As was noted on Space.com, NASA’s Robotic Refueling Mission launched on July 8, 2011, aboard NASA’s Space Shuttle Atlantis on the final mission of the Shuttle Program, STS-135. That experiment was sent to the International Space Station and looked into ways in which spacecraft, which have had their “fuel tanks” sealed, might be refueled.
The fuel these spacecraft were launched with was all that they were planned to have for their entire operational life. The RRM experiment asked a simple question: “What if it didn’t have to be this way?” Orbital ATK is now working to take the concept that was studied on the RMM (which was developed by NASA’s Goddard Space Flight Center) and take it into a different, and commercial, angle.
The Mission Extension Vehicle-1 (MEV-1) has been labeled by Orbital ATK as the “first commercial in-space satellite servicing system” and recently (earlier this year) completed its critical design review.
An estimated 75 percent of the spacecraft’s payload components and platform have already been sent to Orbital ATK’s Satellite Manufacturing Facility located in Virginia.
If everything continues to go as planned, system level testing should begin in spring of 2018, with the launch taking place later that year. MEV-1 will not be flying solo, but it will instead travel with the Eutelsat 5WB satellite, which was also constructed by Orbital ATK. The duo is slated to launch from the Baikonur Cosmodrome atop an International Launch Services Proton Breeze-M rocket.

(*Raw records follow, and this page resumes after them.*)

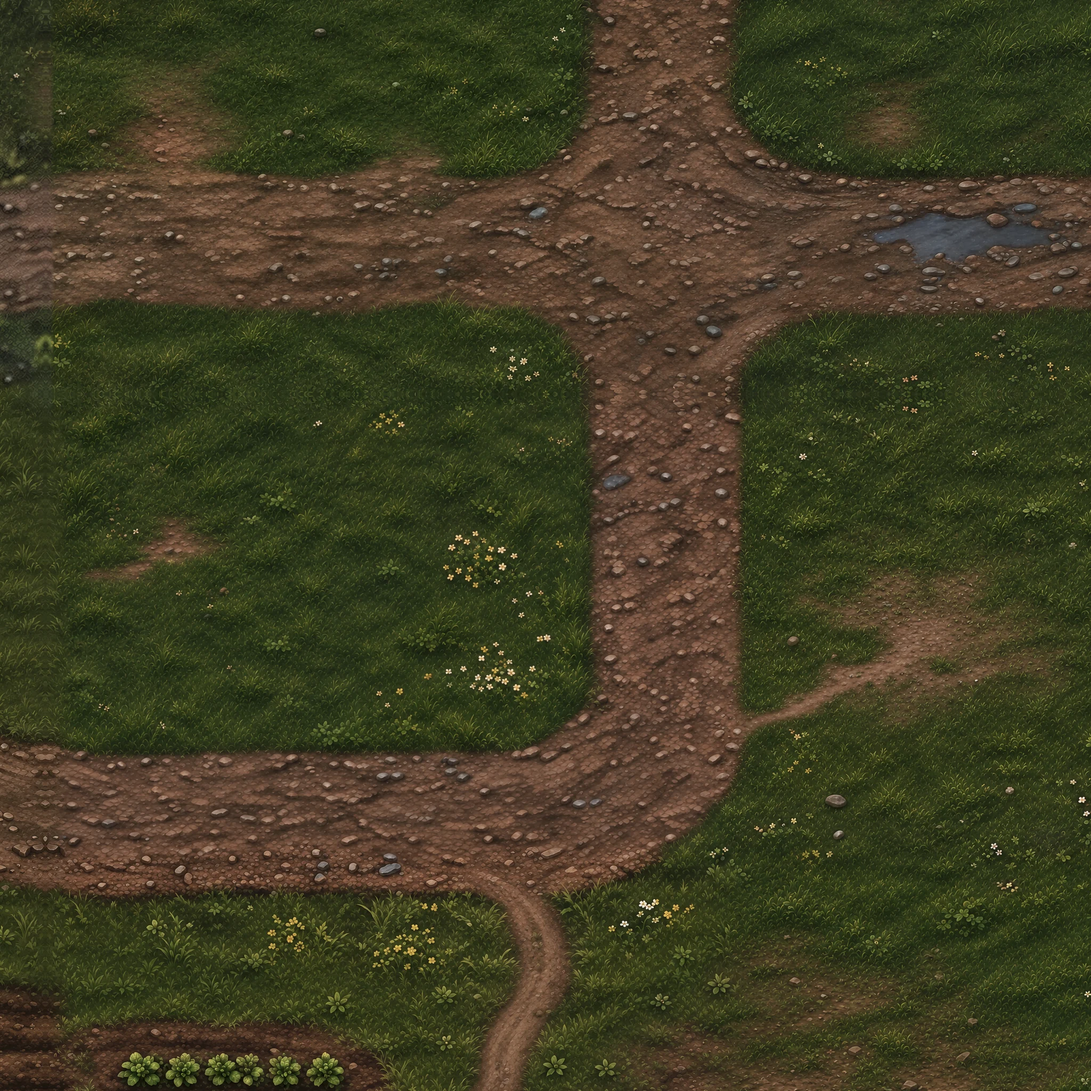
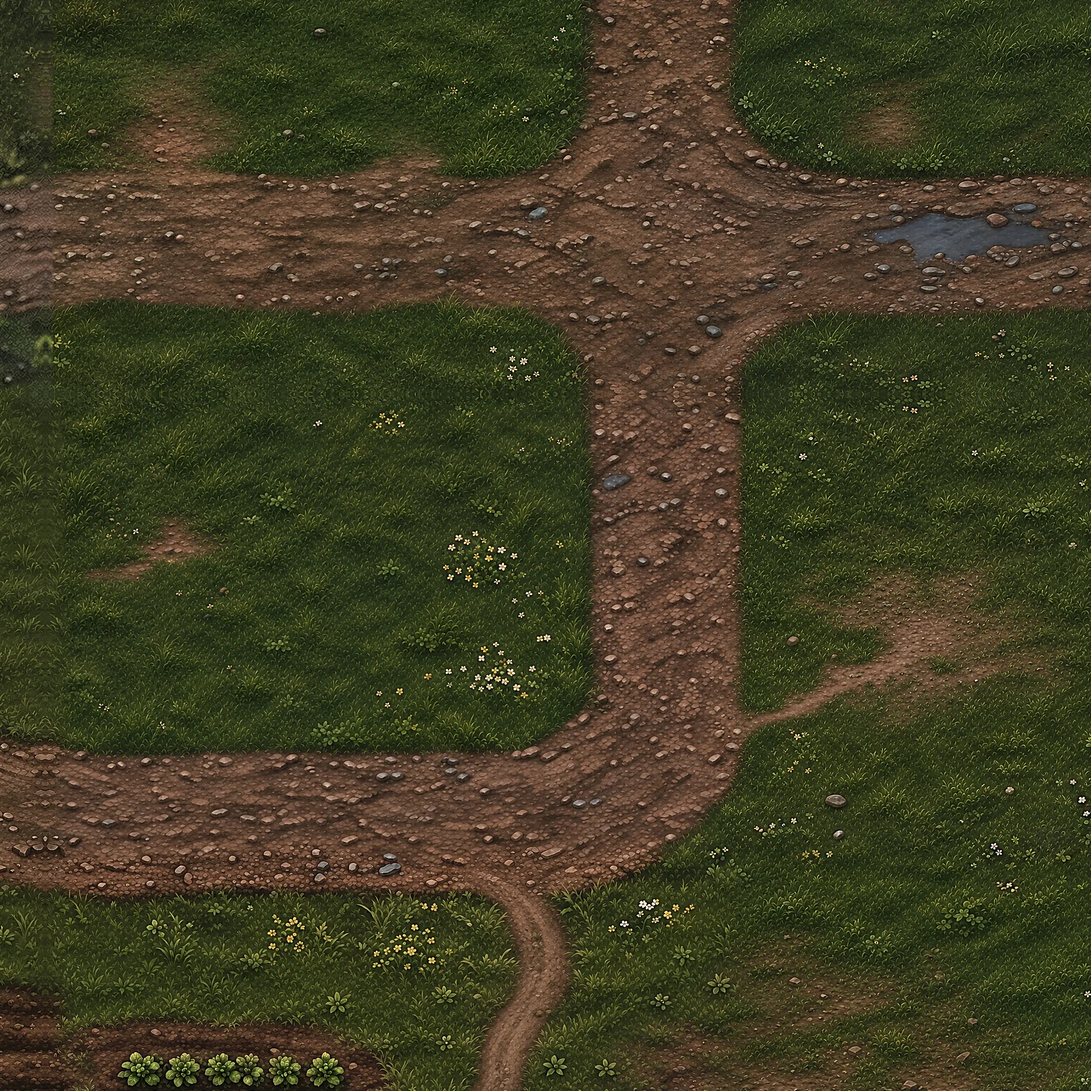
0.1.53: Palli's ground sharpened (patch note)
Claude-Session: https://claude.ai/code/session_01GdUtVyN9RJChkwtqMYVHJY

diff --git a/game.html b/game.html
@@ -588,7 +588,7 @@ setTimeout(stInit, 0);
 // ---- Report a bug / share an idea. Each report is posted to Mathis's Google Form (its answers fill a Google Sheet that Claude reads).
 // REPORT.form: the form's /formResponse address; REPORT.f: the entry ids of its questions. Empty = not wired yet: reports wait on the device.
 const REPORT = {form:'https://docs.google.com/forms/d/e/1FAIpQLScxkx9EH5JrIl3sv-kmJCeBhfmK7VFl6_9q2C7KEp91dp3fpg/formResponse', f:{kind:'entry.1266972860', text:'entry.559001655', contact:'entry.927686679', info:'entry.1743785591'}};
-const GAME_VER = '0.1.52';
+const GAME_VER = '0.1.53';
 const ERRLOG = [];
 window.addEventListener('error', e => { ERRLOG.push(String(e.message || e).slice(0, 160) + (e.filename ? ' @' + e.filename.split('/').pop() + ':' + e.lineno : '')); if(ERRLOG.length > 5) ERRLOG.shift(); });
 

diff --git a/index.html b/index.html
@@ -104,6 +104,13 @@ footer{border-top:1px solid var(--line);text-align:center;color:var(--dim);font-
   <div class="notes">
 <!-- PATCHES: newest first. Plain language; say what changed and, when it came from feedback, that it did. -->
     <article class="patch">
+      <h3>Update 0.1.53</h3>
+      <p class="when">November 21, 2026</p>
+      <ul>
+        <li>Palli's ground is sharper: the grass, the dirt roads and their stones no longer look smeared on big screens. A full repaint of the ground is on the way.</li>
+      </ul>
+    </article>
+    <article class="patch">
       <h3>Update 0.1.48</h3>
       <p class="when">November 20, 2026</p>
       <ul>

Once it has been checked out and is operational, it is hoped that the spacecraft will be able to provide life-extending services to Intelsat S.A. as early as 2019.
“Intelsat has a strong track record of incorporating innovative satellite technologies into its global operations, and MEV-1 will further those efforts,” said Ken Lee, Intelsat’s Senior Vice President of Space Systems via a press release issued by Orbital ATK. “In-orbit servicing will enhance our flexibility, responsiveness to market opportunities and provide additional robustness to our global fleet. With Orbital ATK, we have the right approach and a partner that fully understands the needs of our customers.”
MEV-1 will utilize a docking system that attaches to features on the exterior of other spacecraft. Different than RRM, which looked at ways of refueling existing spacecraft, MEV-1 will endeavor to expand the operational life of spacecraft by taking over their orbital maintenance as well as attitude control functions.
MEV-1 is based on Orbital ATK’s GEOStar spacecraft platform and the satellite was built at various facilities that the company operates. If everything on board the spacecraft functions as planned, MEV-1 will perform an array of dockings and repositionings during its planned 15-year design life. Essentially, when the needs of one customer are met, the MEV-1 spacecraft would undock and move on to another assignment.
The MEV provides a 15-year design life and carries enough fuel to grant more than 15 years of station keeping “life” while docked with the average 4,409-pound (2,000 kg) geosynchronous satellite.
Orbital ATK has big plans that include a fleet of on-orbit spacecraft which would provide these services to older satellites. This could also see a decrease in spacecraft that are launched annually, as spacecraft could see their operational lives extended well past what was originally planned. When one considers the growing threat of space-based debris, this new method of operation has obvious benefits.
While having someone stop by with a spare tank of gas is nice, sometimes your car breaks down and you need a repair. Orbital ATK is looking to address this issue, along with in-space transportation services as well.
“The start of assembly of MEV‑1 means that in-orbit satellite servicing will soon become a reality,” Tom Wilson, President of Space Logistics said via the same release. “MEV-1 will be the first spacecraft of its kind to offer this innovative service. This is just the first step toward introducing even more advanced space logistics capabilities in the future.”